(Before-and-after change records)
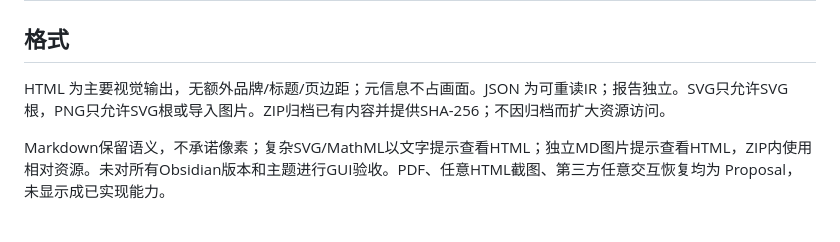
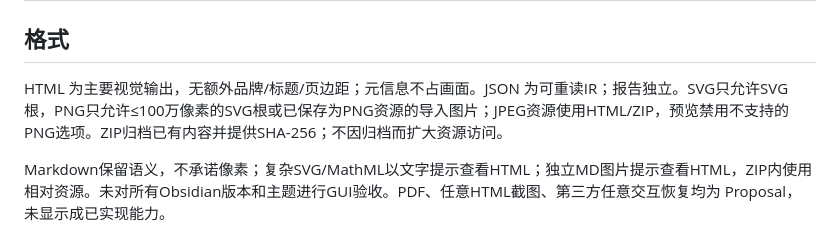
Before and after one commit to yunmin311/intelligent-ui-portability-lab, a Markdown page: docs/FIDELITY_MATRIX.md, the part around the change. GitHub-like rendering.

```diff
--- a/docs/FIDELITY_MATRIX.md
+++ b/docs/FIDELITY_MATRIX.md
@@ -20,7 +20,7 @@ Decision：视觉优先，HTML/ZIP可选择性保留原生details与重建自有
 
 ## 格式
 
-HTML 为主要视觉输出，无额外品牌/标题/页边距；元信息不占画面。JSON 为可重读IR；报告独立。SVG只允许SVG根，PNG只允许SVG根或导入图片。ZIP归档已有内容并提供SHA-256；不因归档而扩大资源访问。
+HTML 为主要视觉输出，无额外品牌/标题/页边距；元信息不占画面。JSON 为可重读IR；报告独立。SVG只允许SVG根，PNG只允许≤100万像素的SVG根或已保存为PNG资源的导入图片；JPEG资源使用HTML/ZIP，预览禁用不支持的PNG选项。ZIP归档已有内容并提供SHA-256；不因归档而扩大资源访问。
 
 Markdown保留语义，不承诺像素；复杂SVG/MathML以文字提示查看HTML；独立MD图片提示查看HTML，ZIP内使用相对资源。未对所有Obsidian版本和主题进行GUI验收。PDF、任意HTML截图、第三方任意交互恢复均为 Proposal，未显示成已实现能力。
 
```
Also changed, not shown: README.md (+1 -1 lines).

Task to complete: The finished copy should match the data above word for word and contain no pictures.

Result for this task:
Before and after one commit to yunmin311/intelligent-ui-portability-lab, a Markdown page: docs/FIDELITY_MATRIX.md, the part around the change. GitHub-like rendering.

```diff
--- a/docs/FIDELITY_MATRIX.md
+++ b/docs/FIDELITY_MATRIX.md
@@ -20,7 +20,7 @@ Decision：视觉优先，HTML/ZIP可选择性保留原生details与重建自有
 
 ## 格式
 
-HTML 为主要视觉输出，无额外品牌/标题/页边距；元信息不占画面。JSON 为可重读IR；报告独立。SVG只允许SVG根，PNG只允许SVG根或导入图片。ZIP归档已有内容并提供SHA-256；不因归档而扩大资源访问。
+HTML 为主要视觉输出，无额外品牌/标题/页边距；元信息不占画面。JSON 为可重读IR；报告独立。SVG只允许SVG根，PNG只允许≤100万像素的SVG根或已保存为PNG资源的导入图片；JPEG资源使用HTML/ZIP，预览禁用不支持的PNG选项。ZIP归档已有内容并提供SHA-256；不因归档而扩大资源访问。
 
 Markdown保留语义，不承诺像素；复杂SVG/MathML以文字提示查看HTML；独立MD图片提示查看HTML，ZIP内使用相对资源。未对所有Obsidian版本和主题进行GUI验收。PDF、任意HTML截图、第三方任意交互恢复均为 Proposal，未显示成已实现能力。
 
```
Also changed, not shown: README.md (+1 -1 lines).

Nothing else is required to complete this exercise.